Stored entries:
Start of Block

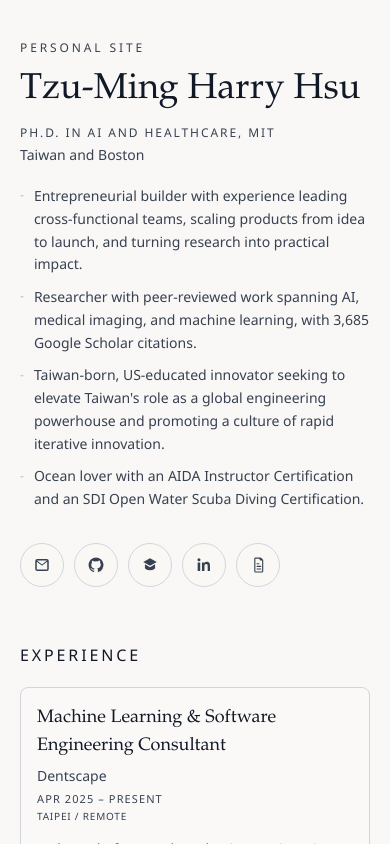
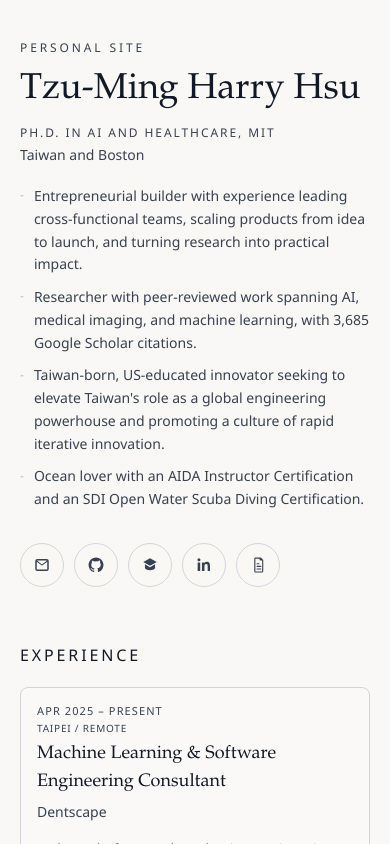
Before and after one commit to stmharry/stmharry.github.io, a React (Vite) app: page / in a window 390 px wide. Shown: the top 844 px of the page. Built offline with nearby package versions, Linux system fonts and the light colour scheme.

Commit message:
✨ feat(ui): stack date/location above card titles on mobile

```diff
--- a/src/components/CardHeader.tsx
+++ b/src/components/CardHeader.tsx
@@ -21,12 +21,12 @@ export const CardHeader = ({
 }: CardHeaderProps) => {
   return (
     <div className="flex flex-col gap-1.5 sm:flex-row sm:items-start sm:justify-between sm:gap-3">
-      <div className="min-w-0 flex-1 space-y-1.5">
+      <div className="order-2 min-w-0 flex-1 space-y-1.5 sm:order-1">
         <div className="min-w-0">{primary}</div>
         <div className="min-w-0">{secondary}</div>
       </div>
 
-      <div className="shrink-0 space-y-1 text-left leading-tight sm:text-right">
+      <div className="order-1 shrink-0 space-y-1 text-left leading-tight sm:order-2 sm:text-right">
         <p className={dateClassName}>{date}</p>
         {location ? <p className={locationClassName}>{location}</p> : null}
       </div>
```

End of Block
Start of Block

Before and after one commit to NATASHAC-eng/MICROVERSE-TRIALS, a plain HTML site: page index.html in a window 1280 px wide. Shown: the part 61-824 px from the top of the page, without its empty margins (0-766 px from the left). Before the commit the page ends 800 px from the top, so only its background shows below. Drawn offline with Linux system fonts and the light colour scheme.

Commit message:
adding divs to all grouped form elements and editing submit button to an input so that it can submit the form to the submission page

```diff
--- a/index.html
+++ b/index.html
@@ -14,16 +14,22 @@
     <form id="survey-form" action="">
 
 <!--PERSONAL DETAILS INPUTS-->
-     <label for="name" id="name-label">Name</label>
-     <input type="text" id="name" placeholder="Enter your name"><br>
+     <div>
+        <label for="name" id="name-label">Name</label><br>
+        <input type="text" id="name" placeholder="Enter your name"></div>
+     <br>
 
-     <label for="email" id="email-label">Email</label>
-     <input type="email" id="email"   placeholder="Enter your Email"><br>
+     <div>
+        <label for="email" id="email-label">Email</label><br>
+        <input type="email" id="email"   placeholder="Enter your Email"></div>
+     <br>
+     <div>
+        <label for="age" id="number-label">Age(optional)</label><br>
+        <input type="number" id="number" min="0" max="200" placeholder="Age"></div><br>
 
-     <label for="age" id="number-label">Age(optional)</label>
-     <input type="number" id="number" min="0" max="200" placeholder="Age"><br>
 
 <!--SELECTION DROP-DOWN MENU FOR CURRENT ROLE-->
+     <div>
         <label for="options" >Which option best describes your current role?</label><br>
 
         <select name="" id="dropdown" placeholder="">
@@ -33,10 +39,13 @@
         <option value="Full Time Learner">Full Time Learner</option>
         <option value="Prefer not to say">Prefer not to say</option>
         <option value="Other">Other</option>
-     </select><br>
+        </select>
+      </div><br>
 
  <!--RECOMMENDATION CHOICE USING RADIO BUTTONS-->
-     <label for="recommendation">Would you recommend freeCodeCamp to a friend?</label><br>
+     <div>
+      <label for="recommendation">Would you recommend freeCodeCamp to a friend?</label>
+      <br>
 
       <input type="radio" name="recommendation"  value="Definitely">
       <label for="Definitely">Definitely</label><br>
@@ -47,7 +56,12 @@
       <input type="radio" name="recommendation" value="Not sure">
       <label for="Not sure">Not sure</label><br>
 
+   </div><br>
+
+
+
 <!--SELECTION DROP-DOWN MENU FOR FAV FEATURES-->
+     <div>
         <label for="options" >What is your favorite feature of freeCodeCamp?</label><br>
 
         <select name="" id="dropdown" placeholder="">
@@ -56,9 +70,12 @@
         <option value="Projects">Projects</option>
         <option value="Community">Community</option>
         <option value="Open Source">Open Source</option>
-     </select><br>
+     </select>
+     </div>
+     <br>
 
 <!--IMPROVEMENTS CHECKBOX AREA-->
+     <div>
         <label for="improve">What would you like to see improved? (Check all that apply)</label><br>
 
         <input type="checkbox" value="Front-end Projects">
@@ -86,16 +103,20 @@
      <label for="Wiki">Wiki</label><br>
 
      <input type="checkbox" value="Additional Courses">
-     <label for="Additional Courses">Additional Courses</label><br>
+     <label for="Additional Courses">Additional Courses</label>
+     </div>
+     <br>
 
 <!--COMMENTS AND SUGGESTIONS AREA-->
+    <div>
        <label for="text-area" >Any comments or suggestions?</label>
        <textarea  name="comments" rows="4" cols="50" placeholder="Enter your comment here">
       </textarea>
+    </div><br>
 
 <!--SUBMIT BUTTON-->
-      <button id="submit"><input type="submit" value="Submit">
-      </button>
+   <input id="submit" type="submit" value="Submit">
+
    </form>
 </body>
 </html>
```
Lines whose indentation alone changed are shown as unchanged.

End of Block
Start of Block

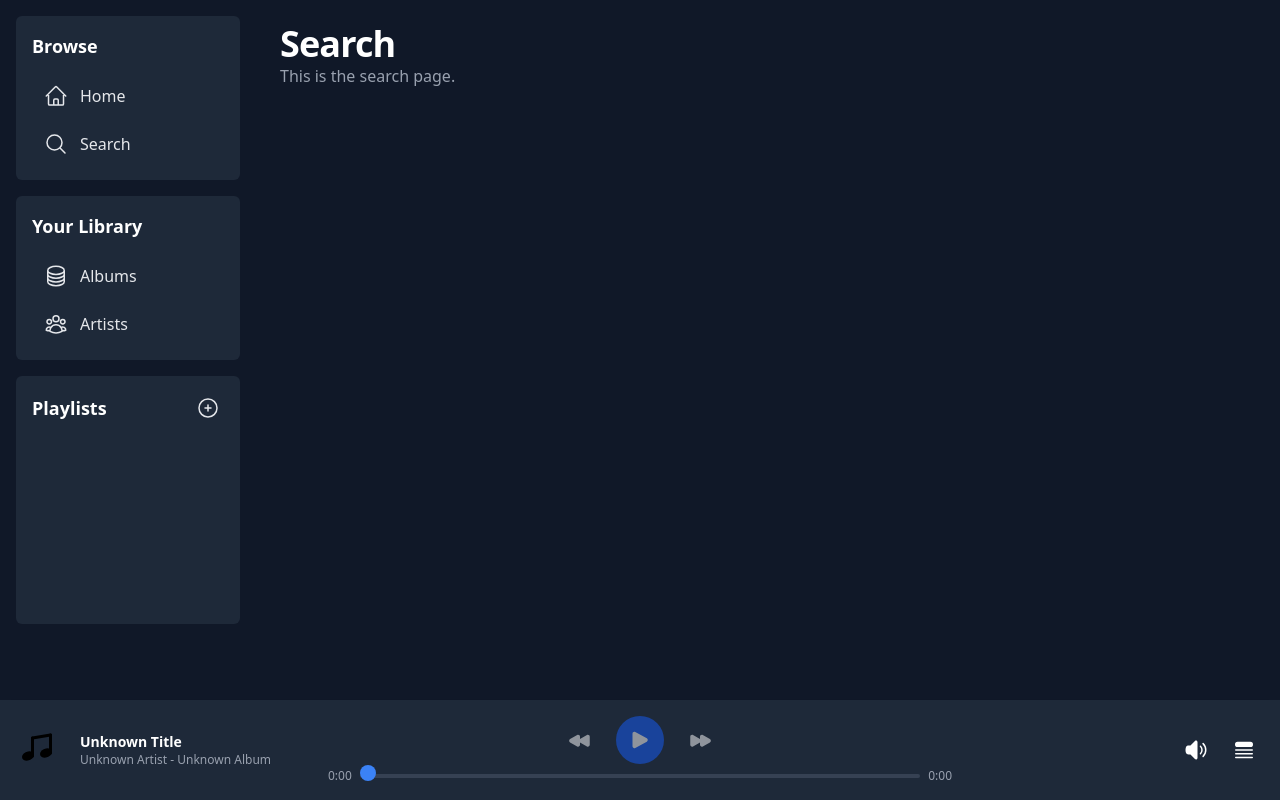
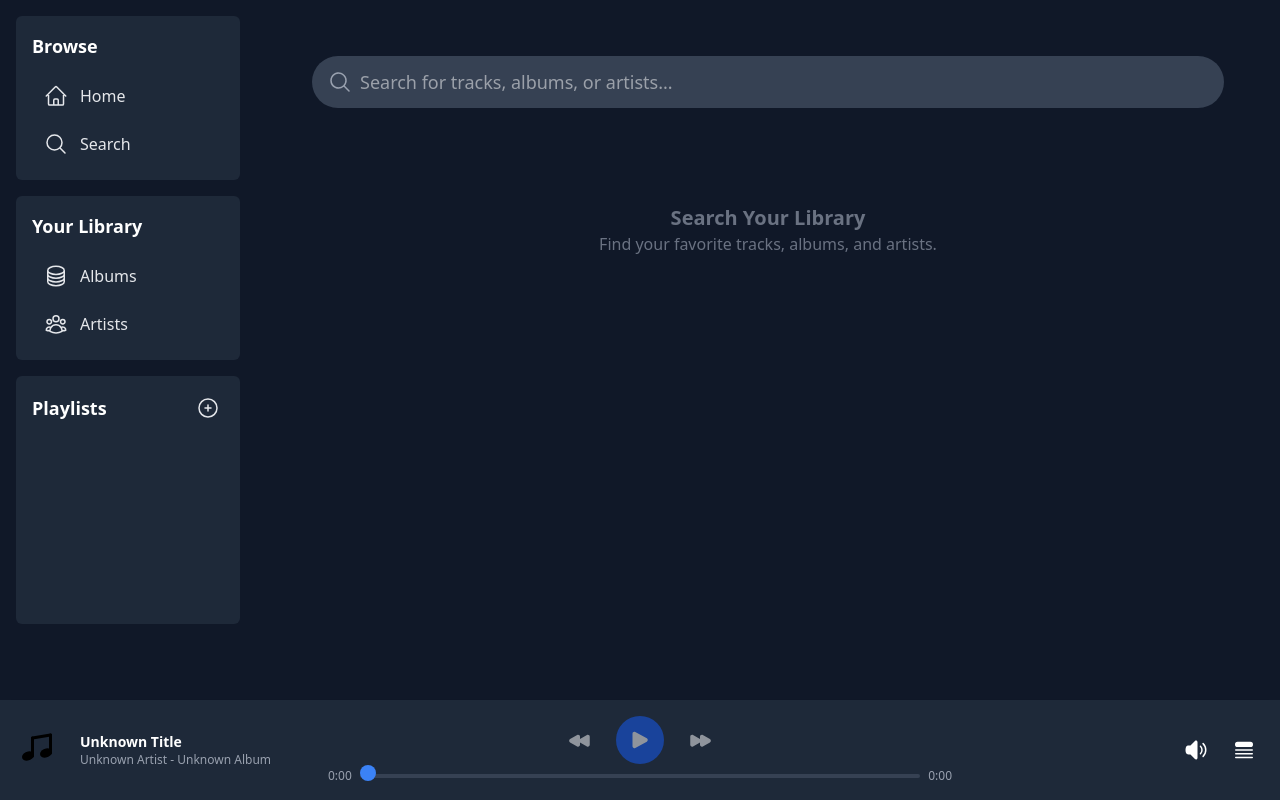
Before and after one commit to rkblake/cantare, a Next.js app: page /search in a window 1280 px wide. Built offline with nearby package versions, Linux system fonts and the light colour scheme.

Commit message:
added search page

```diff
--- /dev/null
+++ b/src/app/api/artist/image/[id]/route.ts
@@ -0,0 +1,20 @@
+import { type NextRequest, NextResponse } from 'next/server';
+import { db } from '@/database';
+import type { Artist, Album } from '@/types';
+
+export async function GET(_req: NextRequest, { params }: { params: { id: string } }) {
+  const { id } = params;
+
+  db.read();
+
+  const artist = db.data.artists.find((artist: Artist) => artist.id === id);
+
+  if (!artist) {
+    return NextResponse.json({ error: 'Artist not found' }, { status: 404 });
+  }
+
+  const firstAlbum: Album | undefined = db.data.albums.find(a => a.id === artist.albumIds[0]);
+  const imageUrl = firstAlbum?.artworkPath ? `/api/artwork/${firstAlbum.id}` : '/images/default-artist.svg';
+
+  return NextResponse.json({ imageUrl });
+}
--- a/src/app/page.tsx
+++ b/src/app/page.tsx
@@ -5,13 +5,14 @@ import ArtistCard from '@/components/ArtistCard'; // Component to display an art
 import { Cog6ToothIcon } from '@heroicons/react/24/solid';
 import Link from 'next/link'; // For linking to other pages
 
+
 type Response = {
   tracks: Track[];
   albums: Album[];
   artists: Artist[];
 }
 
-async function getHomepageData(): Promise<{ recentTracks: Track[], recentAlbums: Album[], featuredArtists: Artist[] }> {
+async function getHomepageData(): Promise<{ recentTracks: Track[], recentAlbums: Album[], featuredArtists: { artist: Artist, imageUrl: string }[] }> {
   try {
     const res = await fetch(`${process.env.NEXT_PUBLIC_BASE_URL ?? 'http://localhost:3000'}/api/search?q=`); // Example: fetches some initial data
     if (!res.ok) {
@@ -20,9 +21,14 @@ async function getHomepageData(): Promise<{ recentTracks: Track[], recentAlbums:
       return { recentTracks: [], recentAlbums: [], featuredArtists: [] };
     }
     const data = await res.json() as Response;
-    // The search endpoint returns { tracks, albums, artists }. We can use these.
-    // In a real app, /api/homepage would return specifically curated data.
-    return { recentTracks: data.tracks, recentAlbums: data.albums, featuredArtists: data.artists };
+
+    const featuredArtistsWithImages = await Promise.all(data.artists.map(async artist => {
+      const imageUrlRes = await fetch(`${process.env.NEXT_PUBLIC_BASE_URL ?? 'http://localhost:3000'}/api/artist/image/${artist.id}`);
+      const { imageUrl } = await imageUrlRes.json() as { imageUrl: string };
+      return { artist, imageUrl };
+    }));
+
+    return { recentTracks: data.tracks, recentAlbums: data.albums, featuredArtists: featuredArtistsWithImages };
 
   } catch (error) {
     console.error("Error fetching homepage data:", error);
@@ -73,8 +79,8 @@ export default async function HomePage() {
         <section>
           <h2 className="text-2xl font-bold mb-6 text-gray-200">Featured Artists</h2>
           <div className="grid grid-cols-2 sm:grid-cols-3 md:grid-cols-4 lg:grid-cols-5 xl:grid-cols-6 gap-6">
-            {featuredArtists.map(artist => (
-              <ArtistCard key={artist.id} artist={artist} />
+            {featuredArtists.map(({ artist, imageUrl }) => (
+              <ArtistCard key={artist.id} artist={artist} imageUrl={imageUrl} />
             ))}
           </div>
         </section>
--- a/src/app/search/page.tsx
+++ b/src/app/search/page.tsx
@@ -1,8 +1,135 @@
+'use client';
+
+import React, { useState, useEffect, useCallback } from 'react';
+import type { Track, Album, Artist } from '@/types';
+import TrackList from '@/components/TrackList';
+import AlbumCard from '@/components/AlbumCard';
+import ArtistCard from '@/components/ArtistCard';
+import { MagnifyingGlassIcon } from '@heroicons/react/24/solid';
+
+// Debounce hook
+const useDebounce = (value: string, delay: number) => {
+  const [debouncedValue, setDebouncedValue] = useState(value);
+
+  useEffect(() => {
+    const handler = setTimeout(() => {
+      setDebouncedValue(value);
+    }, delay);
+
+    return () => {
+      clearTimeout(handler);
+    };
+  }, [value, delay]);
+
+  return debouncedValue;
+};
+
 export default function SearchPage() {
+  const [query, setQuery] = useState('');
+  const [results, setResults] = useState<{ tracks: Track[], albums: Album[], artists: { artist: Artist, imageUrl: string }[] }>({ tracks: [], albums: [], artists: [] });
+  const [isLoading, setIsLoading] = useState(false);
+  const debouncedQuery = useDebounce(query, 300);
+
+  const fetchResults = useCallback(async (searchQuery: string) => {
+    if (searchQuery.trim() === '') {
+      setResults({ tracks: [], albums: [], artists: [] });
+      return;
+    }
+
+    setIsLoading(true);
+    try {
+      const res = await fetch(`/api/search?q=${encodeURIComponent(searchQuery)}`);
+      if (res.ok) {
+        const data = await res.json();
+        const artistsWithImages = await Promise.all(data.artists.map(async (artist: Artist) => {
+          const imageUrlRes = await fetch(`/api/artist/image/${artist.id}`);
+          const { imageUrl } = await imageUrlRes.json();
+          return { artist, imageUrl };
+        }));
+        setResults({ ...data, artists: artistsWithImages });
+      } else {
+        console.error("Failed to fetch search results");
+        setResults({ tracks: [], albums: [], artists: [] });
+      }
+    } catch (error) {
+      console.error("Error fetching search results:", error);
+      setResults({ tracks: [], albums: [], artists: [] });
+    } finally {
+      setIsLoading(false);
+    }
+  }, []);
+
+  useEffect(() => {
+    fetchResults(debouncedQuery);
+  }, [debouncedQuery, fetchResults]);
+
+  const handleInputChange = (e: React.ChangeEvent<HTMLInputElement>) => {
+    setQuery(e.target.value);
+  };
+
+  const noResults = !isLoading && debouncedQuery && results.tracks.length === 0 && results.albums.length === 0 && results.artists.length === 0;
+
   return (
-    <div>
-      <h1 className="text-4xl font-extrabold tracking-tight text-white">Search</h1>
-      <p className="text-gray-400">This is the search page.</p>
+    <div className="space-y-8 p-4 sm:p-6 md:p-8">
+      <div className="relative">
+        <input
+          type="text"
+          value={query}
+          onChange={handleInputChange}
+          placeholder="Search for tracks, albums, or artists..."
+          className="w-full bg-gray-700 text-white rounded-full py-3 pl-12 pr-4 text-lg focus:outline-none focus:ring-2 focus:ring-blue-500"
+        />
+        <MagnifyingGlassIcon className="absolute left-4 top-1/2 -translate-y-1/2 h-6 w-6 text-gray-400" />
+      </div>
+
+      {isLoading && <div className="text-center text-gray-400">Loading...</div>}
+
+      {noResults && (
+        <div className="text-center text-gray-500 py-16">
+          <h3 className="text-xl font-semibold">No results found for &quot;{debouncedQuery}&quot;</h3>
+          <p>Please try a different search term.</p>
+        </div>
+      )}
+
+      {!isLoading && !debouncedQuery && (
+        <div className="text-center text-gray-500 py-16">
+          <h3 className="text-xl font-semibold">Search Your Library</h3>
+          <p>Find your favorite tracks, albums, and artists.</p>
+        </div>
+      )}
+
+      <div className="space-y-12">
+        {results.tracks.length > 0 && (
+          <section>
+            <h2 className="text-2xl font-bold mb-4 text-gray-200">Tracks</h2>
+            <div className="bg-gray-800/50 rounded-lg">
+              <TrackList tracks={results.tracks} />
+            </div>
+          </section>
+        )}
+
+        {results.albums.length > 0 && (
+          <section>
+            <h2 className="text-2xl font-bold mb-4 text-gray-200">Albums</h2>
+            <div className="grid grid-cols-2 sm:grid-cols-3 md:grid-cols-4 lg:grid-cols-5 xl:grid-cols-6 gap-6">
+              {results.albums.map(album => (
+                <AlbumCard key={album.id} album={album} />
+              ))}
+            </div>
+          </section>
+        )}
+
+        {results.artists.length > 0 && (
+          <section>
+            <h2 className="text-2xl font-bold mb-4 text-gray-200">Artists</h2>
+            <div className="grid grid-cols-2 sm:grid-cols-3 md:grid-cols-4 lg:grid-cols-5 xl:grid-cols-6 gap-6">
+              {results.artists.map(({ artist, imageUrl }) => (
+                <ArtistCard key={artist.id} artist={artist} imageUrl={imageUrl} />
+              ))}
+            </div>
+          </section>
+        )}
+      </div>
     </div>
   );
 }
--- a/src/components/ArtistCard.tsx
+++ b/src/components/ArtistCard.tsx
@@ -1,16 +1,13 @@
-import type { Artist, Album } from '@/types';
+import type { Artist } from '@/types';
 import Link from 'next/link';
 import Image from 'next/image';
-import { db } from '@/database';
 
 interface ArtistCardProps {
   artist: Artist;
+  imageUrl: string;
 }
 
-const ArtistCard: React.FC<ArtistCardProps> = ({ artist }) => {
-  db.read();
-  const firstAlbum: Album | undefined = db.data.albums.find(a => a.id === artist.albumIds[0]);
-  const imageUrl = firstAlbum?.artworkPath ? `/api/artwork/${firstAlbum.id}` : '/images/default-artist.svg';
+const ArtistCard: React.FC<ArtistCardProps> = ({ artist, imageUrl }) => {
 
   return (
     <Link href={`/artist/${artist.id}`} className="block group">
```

End of Block

Brief: Filter the records down to the lines that contain the string "Email", and copy those lines.

Output for this task:
-     <label for="email" id="email-label">Email</label>
-     <input type="email" id="email"   placeholder="Enter your Email"><br>
+        <label for="email" id="email-label">Email</label><br>
+        <input type="email" id="email"   placeholder="Enter your Email"></div>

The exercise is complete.